If you’ve followed me for some time now, you know I didn’t get the first two leadership jobs I applied for.
It was pretty clear cut. I just wasn’t ready.
The positive side of that was, I was now on the leadership team’s radar. Even though I wasn’t ready for those two positions, they liked me, felt I had leadership potential, and were supportive of me working toward that as my next career step.
The downside was, there were steps I could have taken earlier to move my career along faster.
The biggest mistake I made: prior to me putting my name in the hat for those two jobs, my boss never knew I wanted to pursue the leadership route.
At the time, my boss, Mark, was newer in his leadership journey. Mark had done a fantastic job of building our team, bringing on great salespeople, and supporting us to be the #1 team in the company.
We were doing extremely well. We did so well that he got a country manager promotion in just a few years.
In his defense, it happened so fast none of us on the team were ready to take his position. So the company brought in someone from the outside, Greg.
He had a lot of leadership experience, and it was noticeable immediately. That’s when things really changed for me.
As part of Greg’s efforts to connect with each of us, he wanted to specifically know what our career goals were, what plans were in place to achieve them, and what actions were currently being taken.
Once Greg joined our company, my career development plan started moving, and I’m grateful that things fell into place that way. It was what I needed at that point in my career.
However, had I learned how to engage Mark in that conversation, it wouldn’t have taken me as long to start on the leadership journey, especially in the training aspect of it.
Here are a few things I could have done in conversing with my first manager that could have opened the dialogue, and my development plan, much sooner.
Expressed my Long Term Career Goals
In most cases, I feel that most people don’t know how to open this conversation with their boss due to these main concerns:
I’ve discussed this with a lot of people over the years, and while there may be other reasons, it generally boils down to these three things. These are all understandable concerns, and it’s okay to have these.
Let me expand on the mindset and approach for each.
Your boss will know you’re committed to your current role if you’re meeting or exceeding your quota. If you’re always on time, prepared, and engaged, he or she will see that.
Always be supportive of your other team members, help them out if they ask for advice or appear to be stuck. Participate on team calls or meetings. Be willing to share ideas where appropriate, without going overboard.
Ask good questions or questions that dig a thread or two deeper. It will show you’re truly engaged, and those questions facilitate discussion, thought, and progress toward solutions.
I used to worry my boss would think I was trying to take his job. Then I remembered the famous quote from Zig Ziglar: “You can have everything in life you want, if you will help enough other people get what they want.”
Get to know your boss. Ask how he or she is doing, personally and professionally. Build a relationship with them.

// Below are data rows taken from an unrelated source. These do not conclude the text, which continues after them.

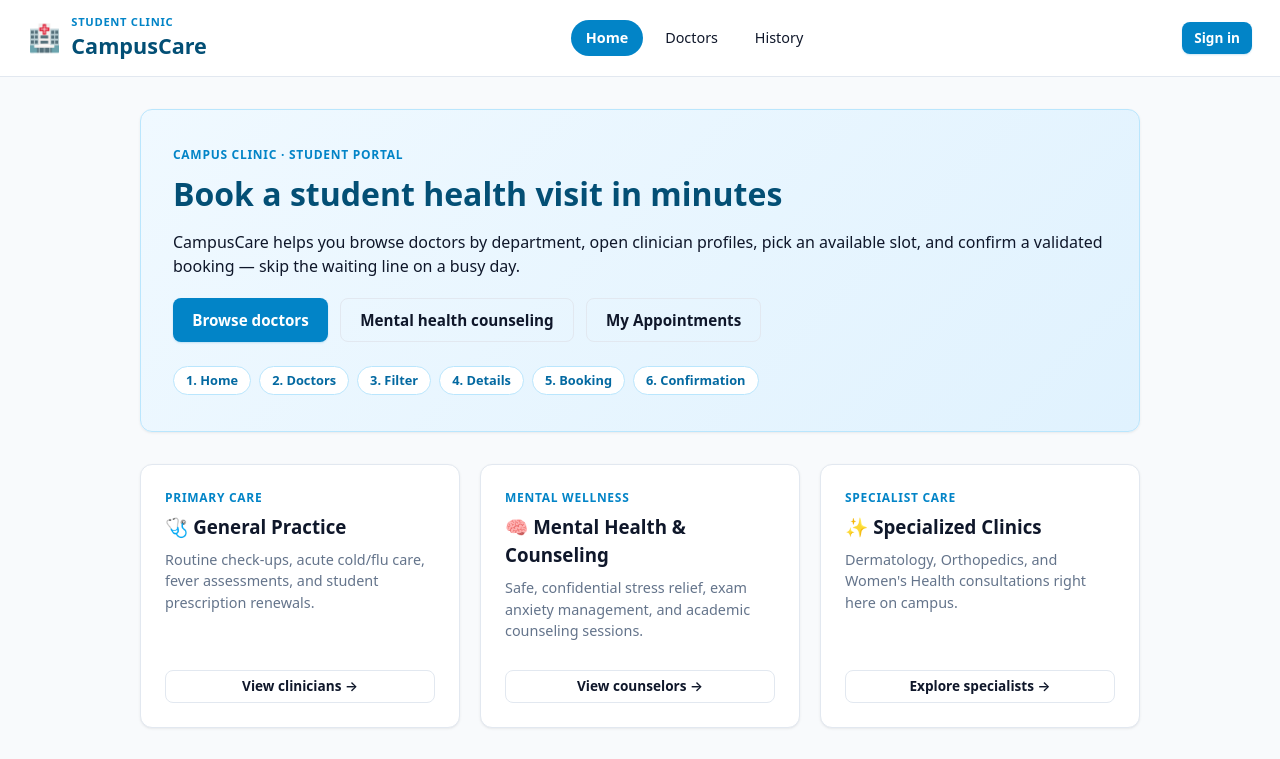
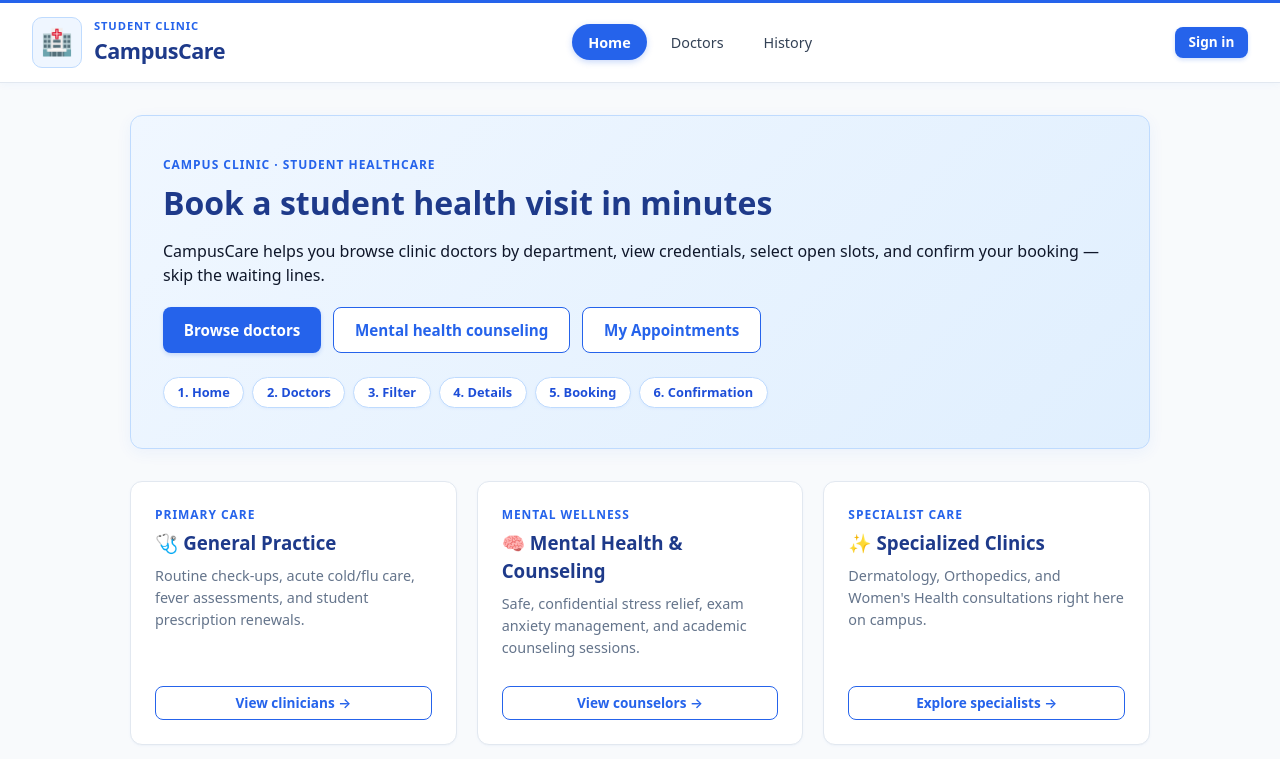
Before and after one commit to zachariasgebre/CampusCare, a React (Vite) app in the folder campuscare/: page / in a window 1280 px wide. Shown: the top 759 px of the page. Built offline with nearby package versions, Linux system fonts and the light colour scheme.

Commit message:
feat(ui): update clinic UI to clean white and medical blue theme

```diff
--- a/campuscare/src/index.css
+++ b/campuscare/src/index.css
@@ -1,20 +1,25 @@
 :root {
-  --primary: #0284c7;
-  --primary-hover: #0369a1;
-  --primary-light: #e0f2fe;
-  --accent: #0d9488;
-  --bg-main: #f8fafc;
-  --card-bg: #ffffff;
-  --text-dark: #0f172a;
-  --text-muted: #64748b;
-  --border-color: #e2e8f0;
+  /* Hospital & Clinic Theme: Crisp White & Professional Medical Blue */
+  --primary: #2563eb;            /* Medical Blue */
+  --primary-hover: #1d4ed8;      /* Deep Clinic Blue */
+  --primary-light: #eff6ff;      /* Very soft ice-blue tint */
+  --primary-border: #bfdbfe;     /* Soft blue border */
+  --accent: #0284c7;             /* Cyan / Medical Sky */
+  --accent-light: #f0f9ff;
+  --bg-main: #f8fafc;            /* Clean medical slate background */
+  --card-bg: #ffffff;            /* Pure Clinical White */
+  --text-dark: #0f172a;          /* Deep Navy/Slate text */
+  --text-body: #1e293b;
+  --text-muted: #64748b;         /* Muted Slate */
+  --border-color: #e2e8f0;       /* Fine sterile border */
+  --border-blue: #dbeafe;        /* Clinical light blue border */
   --error: #ef4444;
   --error-bg: #fef2f2;
-  --success: #16a34a;
-  --success-bg: #f0fdf4;
-  --shadow-sm: 0 1px 3px 0 rgba(0, 0, 0, 0.06), 0 1px 2px -1px rgba(0, 0, 0, 0.06);
-  --shadow-md: 0 4px 6px -1px rgba(0, 0, 0, 0.08), 0 2px 4px -2px rgba(0, 0, 0, 0.06);
-  --shadow-lg: 0 10px 15px -3px rgba(0, 0, 0, 0.08), 0 4px 6px -4px rgba(0, 0, 0, 0.06);
+  --success: #10b981;
+  --success-bg: #ecfdf5;
+  --shadow-sm: 0 1px 3px 0 rgba(37, 99, 235, 0.04), 0 1px 2px -1px rgba(0, 0, 0, 0.04);
+  --shadow-md: 0 4px 12px -2px rgba(37, 99, 235, 0.08), 0 2px 6px -2px rgba(0, 0, 0, 0.04);
+  --shadow-lg: 0 12px 24px -4px rgba(37, 99, 235, 0.12), 0 4px 10px -2px rgba(0, 0, 0, 0.04);
   --radius: 12px;
 }
 
@@ -47,13 +52,14 @@ textarea {
 code {
   font-family: ui-monospace, SFMono-Regular, Menlo, Monaco, Consolas, monospace;
   font-size: 0.9em;
-  background: #f1f5f9;
+  background: var(--primary-light);
   color: var(--primary-hover);
-  padding: 0.15em 0.4em;
-  border-radius: 4px;
+  padding: 0.15em 0.45em;
+  border-radius: 6px;
+  border: 1px solid var(--border-blue);
 }
 
-/* Shell & Layout */
+/* App Shell Layout */
 .app-shell {
   display: grid;
   grid-template-rows: auto 1fr auto;
@@ -69,27 +75,35 @@ code {
   position: sticky;
   top: 0;
   z-index: 100;
-  padding: 0.85rem 1.75rem;
-  background: rgba(255, 255, 255, 0.96);
+  padding: 0.85rem 2rem;
+  background: #ffffff;
+  border-top: 3px solid var(--primary);
   border-bottom: 1px solid var(--border-color);
-  backdrop-filter: blur(10px);
+  box-shadow: 0 2px 8px rgba(37, 99, 235, 0.04);
 }
 
 .brand {
   display: flex;
-  gap: 0.65rem;
+  gap: 0.75rem;
   align-items: center;
 }
 
 .brand-mark {
-  font-size: 1.65rem;
+  font-size: 1.6rem;
+  display: flex;
+  align-items: center;
+  justify-content: center;
+  background: var(--primary-light);
+  padding: 0.35rem 0.5rem;
+  border-radius: 10px;
+  border: 1px solid var(--primary-border);
 }
 
 .brand-kicker {
   margin: 0;
   color: var(--primary);
   font-size: 0.7rem;
-  letter-spacing: 0.06em;
+  letter-spacing: 0.08em;
   text-transform: uppercase;
   font-weight: 700;
 }
@@ -98,7 +112,8 @@ code {
   margin: 0;
   font-size: 1.35rem;
   font-weight: 800;
-  color: #034f75;
+  color: #1e3a8a;
+  letter-spacing: -0.02em;
 }
 
 .site-nav {
@@ -108,16 +123,16 @@ code {
 }
 
 .site-nav a {
-  padding: 0.45rem 0.9rem;
+  padding: 0.45rem 1rem;
   border-radius: 9999px;
   font-size: 0.9rem;
   font-weight: 500;
-  color: var(--text-dark);
+  color: #334155;
   transition: all 0.15s ease;
 }
 
 .site-nav a:hover {
-  background: #f1f5f9;
+  background: var(--primary-light);
   color: var(--primary);
 }
 
@@ -125,6 +140,7 @@ code {
   background: var(--primary);
   color: #ffffff;
   font-weight: 600;
+  box-shadow: 0 2px 6px rgba(37, 99, 235, 0.25);
 }
 
 .auth-slot {
@@ -134,18 +150,19 @@ code {
 }
 
 .user-chip {
-  padding: 0.3rem 0.75rem;
+  padding: 0.3rem 0.85rem;
   border-radius: 9999px;
   background: var(--primary-light);
   color: var(--primary-hover);
+  border: 1px solid var(--primary-border);
   font-size: 0.85rem;
   font-weight: 600;
 }
 
 .site-main {
-  width: min(1040px, 100%);
+  width: min(1060px, 100%);
   margin: 0 auto;
-  padding: 2rem 1.25rem 3rem;
+  padding: 2rem 1.25rem 3.5rem;
 }
 
 .site-footer {
@@ -154,16 +171,16 @@ code {
   text-align: center;
   background: #ffffff;
   color: var(--text-muted);
-  font-size: 0.85rem;
+  font-size: 0.875rem;
 }
 
 .site-footer p {
   margin: 0;
 }
 
-/* Typography & Headings */
+/* Headings & Text */
 h1, h2, h3, h4 {
-  color: var(--text-dark);
+  color: #1e3a8a;
   margin-top: 0;
   margin-bottom: 0.5rem;
   font-weight: 700;
@@ -179,7 +196,7 @@ p {
   color: var(--primary);
   font-size: 0.75rem;
   font-weight: 700;
-  letter-spacing: 0.06em;
+  letter-spacing: 0.08em;
   text-transform: uppercase;
 }
 
@@ -192,9 +209,9 @@ p {
   margin-top: 1rem;
   color: var(--text-muted);
   font-size: 0.85rem;
-  background: #f8fafc;
-  padding: 0.5rem 0.75rem;
-  border-radius: 6px;
+  background: var(--primary-light);
+  padding: 0.6rem 0.85rem;
+  border-radius: 8px;
   border-left: 3px solid var(--primary);
 }
 
@@ -206,7 +223,7 @@ p {
   border-radius: var(--radius);
   background: var(--card-bg);
   box-shadow: var(--shadow-sm);
-  transition: transform 0.2s ease, box-shadow 0.2s ease;
+  transition: transform 0.2s ease, box-shadow 0.2s ease, border-color 0.2s ease;
 }
 
 .hero h2,
@@ -219,17 +236,20 @@ p {
   margin: 0.2rem 0 0.75rem;
   font-size: clamp(1.4rem, 3.5vw, 2rem);
   font-weight: 800;
+  color: #1e3a8a;
 }
 
+/* Hero Section */
 .hero {
-  background: linear-gradient(135deg, #f0f9ff 0%, #e0f2fe 100%);
-  border-color: #bae6fd;
-  padding: 2.25rem 2rem;
+  background: linear-gradient(135deg, #f0f7ff 0%, #e0effe 100%);
+  border: 1px solid var(--primary-border);
+  padding: 2.5rem 2rem;
   margin-bottom: 2rem;
+  box-shadow: 0 4px 16px rgba(37, 99, 235, 0.06);
 }
 
 .hero h2 {
-  color: #034f75;
+  color: #1e3a8a;
 }
 
 .hero-actions,
@@ -250,13 +270,14 @@ p {
 }
 
 .journey li {
-  padding: 0.25rem 0.75rem;
+  padding: 0.3rem 0.85rem;
   border-radius: 9999px;
   background: #ffffff;
-  border: 1px solid #bae6fd;
-  color: #0369a1;
+  border: 1px solid var(--primary-border);
+  color: var(--primary-hover);
   font-size: 0.8rem;
   font-weight: 600;
+  box-shadow: 0 1px 3px rgba(37, 99, 235, 0.05);
 }
 
 /* Feature Cards */
@@ -271,10 +292,13 @@ p {
   display: flex;
   flex-direction: column;
   justify-content: space-between;
+  border: 1px solid var(--border-color);
+  background: #ffffff;
 }
 
 .feature-card:hover {
   transform: translateY(-2px);
+  border-color: var(--primary-border);
   box-shadow: var(--shadow-md);
 }
 
@@ -283,7 +307,7 @@ p {
   display: inline-flex;
   align-items: center;
   justify-content: center;
-  padding: 0.6rem 1.2rem;
+  padding: 0.65rem 1.3rem;
   border: 0;
   border-radius: 8px;
   background: var(--primary);
@@ -293,13 +317,13 @@ p {
   cursor: pointer;
   text-decoration: none;
   transition: all 0.15s ease;
-  box-shadow: 0 1px 2px rgba(2, 132, 199, 0.2);
+  box-shadow: 0 2px 4px rgba(37, 99, 235, 0.2);
 }
 
 .btn:hover:not(:disabled) {
   background: var(--primary-hover);
   transform: translateY(-1px);
-  box-shadow: 0 4px 6px -1px rgba(2, 132, 199, 0.25);
+  box-shadow: 0 4px 10px rgba(37, 99, 235, 0.3);
 }
 
 .btn:disabled {
@@ -309,19 +333,20 @@ p {
 }
 
 .btn.ghost {
-  background: transparent;
-  color: var(--text-dark);
-  border: 1px solid var(--border-color);
+  background: #ffffff;
+  color: var(--primary);
+  border: 1.5px solid var(--primary);
   box-shadow: none;
 }
 
 .btn.ghost:hover:not(:disabled) {
-  background: #f1f5f9;
-  border-color: #cbd5e1;
+  background: var(--primary-light);
+  border-color: var(--primary-hover);
+  color: var(--primary-hover);
 }
 
 .btn.small {
-  padding: 0.35rem 0.75rem;
+  padding: 0.35rem 0.85rem;
   font-size: 0.85rem;
 }
 
@@ -335,7 +360,7 @@ p {
   margin-bottom: 1.25rem;
 }
 
-/* Filter Chips */
+/* Filter Chips (Department) */
 .chip-row {
   display: flex;
   flex-wrap: wrap;
@@ -344,12 +369,12 @@ p {
 }
 
 .chip {
-  padding: 0.4rem 0.95rem;
+  padding: 0.45rem 1rem;
   border: 1px solid var(--border-color);
   border-radius: 9999px;
   background: #ffffff;
-  color: var(--text-dark);
-  font-size: 0.85rem;
+  color: #334155;
+  font-size: 0.875rem;
   font-weight: 500;
   cursor: pointer;
   transition: all 0.15s ease;
@@ -358,6 +383,7 @@ p {
 .chip:hover {
   border-color: var(--primary);
   color: var(--primary);
+  background: var(--primary-light);
 }
 
 .chip.active {
@@ -365,6 +391,7 @@ p {
   color: #ffffff;
   border-color: var(--primary);
   font-weight: 600;
+  box-shadow: 0 2px 6px rgba(37, 99, 235, 0.25);
 }
 
 /* Doctor Grid & Cards */
@@ -378,21 +405,33 @@ p {
   display: flex;
   flex-direction: column;
   justify-content: space-between;
+  background: #ffffff;
+  border: 1px solid var(--border-color);
 }
 
 .doctor-card:hover {
   transform: translateY(-3px);
   box-shadow: var(--shadow-lg);
-  border-color: #bae6fd;
+  border-color: var(--primary-border);
+}
+
+.doctor-card h3 a {
+  color: #1e3a8a;
+  transition: color 0.15s ease;
+}
+
+.doctor-card h3 a:hover {
+  color: var(--primary);
 }
 
 .price {
   margin: 0.5rem 0;
-  font-size: 1.2rem;
+  font-size: 1.25rem;
   font-weight: 800;
   color: var(--primary);
 }
 
+/* Time Slots */
 .slot-list {
   display: flex;
   flex-wrap: wrap;
@@ -405,17 +444,20 @@ p {
 .slot-list li {
   background: var(--primary-light);
   color: var(--primary-hover);
-  padding: 0.35rem 0.75rem;
+  border: 1px solid var(--primary-border);
+  padding: 0.35rem 0.85rem;
   border-radius: 6px;
   font-size: 0.85rem;
   font-weight: 600;
 }
 
-/* States */
+/* State & Error Cards */
 .state-card {
   text-align: center;
   max-width: 480px;
   margin: 2rem auto;
+  background: #ffffff;
+  border: 1px solid var(--border-color);
 }
 
 .error-card {
@@ -427,7 +469,7 @@ p {
   width: 2.25rem;
   height: 2.25rem;
   margin: 0 auto 0.75rem;
-  border: 3px solid #e2e8f0;
+  border: 3px solid #dbeafe;
   border-top-color: var(--primary);
   border-radius: 50%;
   animation: spin 0.8s linear infinite;
@@ -446,26 +488,29 @@ p {
 .login-card {
   max-width: 580px;
   margin: 2rem auto;
+  background: #ffffff;
+  border: 1px solid var(--border-color);
+  box-shadow: var(--shadow-md);
 }
 
 .booking-form {
   display: grid;
-  gap: 0.6rem;
+  gap: 0.65rem;
   margin-top: 1rem;
 }
 
 .booking-form label {
   font-weight: 600;
   font-size: 0.9rem;
-  color: var(--text-dark);
+  color: #1e3a8a;
 }
 
 .booking-form input,
 .booking-form select,
 .booking-form textarea {
   width: 100%;
-  padding: 0.65rem 0.85rem;
-  border: 1px solid var(--border-color);
+  padding: 0.7rem 0.9rem;
+  border: 1px solid #cbd5e1;
   border-radius: 8px;
   background: #ffffff;
   color: var(--text-dark);
@@ -477,7 +522,7 @@ p {
 .booking-form textarea:focus {
   outline: none;
   border-color: var(--primary);
-  box-shadow: 0 0 0 3px rgba(2, 132, 199, 0.15);
+  box-shadow: 0 0 0 3px rgba(37, 99, 235, 0.15);
 }
 
 .field-error {
@@ -509,14 +554,14 @@ p {
   font-size: 0.75rem;
   color: var(--text-muted);
   text-transform: uppercase;
-  letter-spacing: 0.04em;
+  letter-spacing: 0.05em;
   font-weight: 600;
 }
 
 .confirm-grid dd {
   margin: 0.15rem 0 0;
   font-weight: 700;
-  color: var(--text-dark);
+  color: #1e3a8a;
 }
 
 /* Appointment History */
@@ -533,6 +578,13 @@ p {
   gap: 1rem;
   align-items: flex-start;
   justify-content: space-between;
+  background: #ffffff;
+  border: 1px solid var(--border-color);
+}
+
+.history-card:hover {
+  border-color: var(--primary-border);
+  box-shadow: var(--shadow-md);
 }
 
 /* Responsive */
--- a/campuscare/src/pages/Home.jsx
+++ b/campuscare/src/pages/Home.jsx
@@ -4,11 +4,11 @@ function Home() {
   return (
     <div className="home-container">
       <section className="hero card">
-        <p className="eyebrow">Campus clinic · Student Portal</p>
+        <p className="eyebrow">Campus Clinic · Student Healthcare</p>
         <h2>Book a student health visit in minutes</h2>
         <p>
-          CampusCare helps you browse doctors by department, open clinician profiles,
-          pick an available slot, and confirm a validated booking — skip the waiting line on a busy day.
+          CampusCare helps you browse clinic doctors by department, view credentials,
+          select open slots, and confirm your booking — skip the waiting lines.
         </p>
         <div className="hero-actions">
           <Link className="btn" to="/doctors">
@@ -72,15 +72,15 @@ function Home() {
         </div>
       </section>
 
-      <section className="card" style={{ display: "flex", justifyContent: "space-between", alignItems: "center", flexWrap: "wrap", gap: "1.25rem", background: "#fef2f2", borderColor: "#fecaca" }}>
+      <section className="card" style={{ display: "flex", justifyContent: "space-between", alignItems: "center", flexWrap: "wrap", gap: "1.25rem", borderLeft: "4px solid #ef4444" }}>
         <div>
-          <h3 style={{ color: "#991b1b" }}>Need urgent medical assistance?</h3>
-          <p className="muted" style={{ margin: 0, color: "#7f1d1d" }}>
+          <h3 style={{ color: "#b91c1c", margin: "0 0 0.35rem" }}>Need urgent medical assistance?</h3>
+          <p className="muted" style={{ margin: 0 }}>
             The emergency triage room in Clinic Block A is open 24/7 for acute symptoms.
           </p>
         </div>
         <a href="tel:991" className="btn" style={{ backgroundColor: "#dc2626" }}>
-          Emergency Hotline: 991
+          Emergency Call: 991
         </a>
       </section>
     </div>
```
Also changed, not shown: campuscare/src/appointments/AppointmentHistory.jsx (+8 -24 lines), campuscare/src/doctors/DoctorList.jsx (+6 -29 lines).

As your relationship grows, ask how you can help them achieve the objectives they’re being held to. Ask how you can help them lead, support, and grow the team.
Get to know what their career roadmap and goals look like. How can you help them look good to those they need to influence?
If you make it clear you’re aligned with your boss, that you want to support them and the team in their objectives, and you listen to and implement the feedback and coaching they give you, you’ll never have a boss try to sabotage you.
When you show people kindness and support them, regardless of what their position, title, or responsibility is, more likely than not, they will support you. They’ll like you, and they’ll want to see you and your family do well.
Make sure you don’t stop with your boss either.
Once you have him or her on your side, start networking with those around and above you in the organization. Make sure you state your career intent with them as well, and make sure they get to know you… directly from you.
Don’t leave this in your boss’ hands. He or she will be a big advocate for you, but you also want senior leaders to form their own opinion of you, based on their interactions with you.
This will allow them to understand who you are, how they can support you, and possibly how they can help you faster. In most cases, they have more influence and access to greater resources than your boss does.
So the next time you’re talking to your boss, whether it’s a one-on-one call, a field visit, or a regularly-scheduled performance review, open up the conversation about your career aspirations.
Just say something like: “Hey boss, I’m really happy with how things are going and want to continue doing well in this role, and I’ve also been thinking a lot about my future and long term career goals. Would it be okay if we took a few minutes to discuss those goals and how we can work them into my development plan? I’d really appreciate your guidance and support with that.”
It really is that simple. Don’t be afraid to state your intent.
Start the conversation. It will open the dialogue, and most importantly, it will open up several more opportunities for you in the future.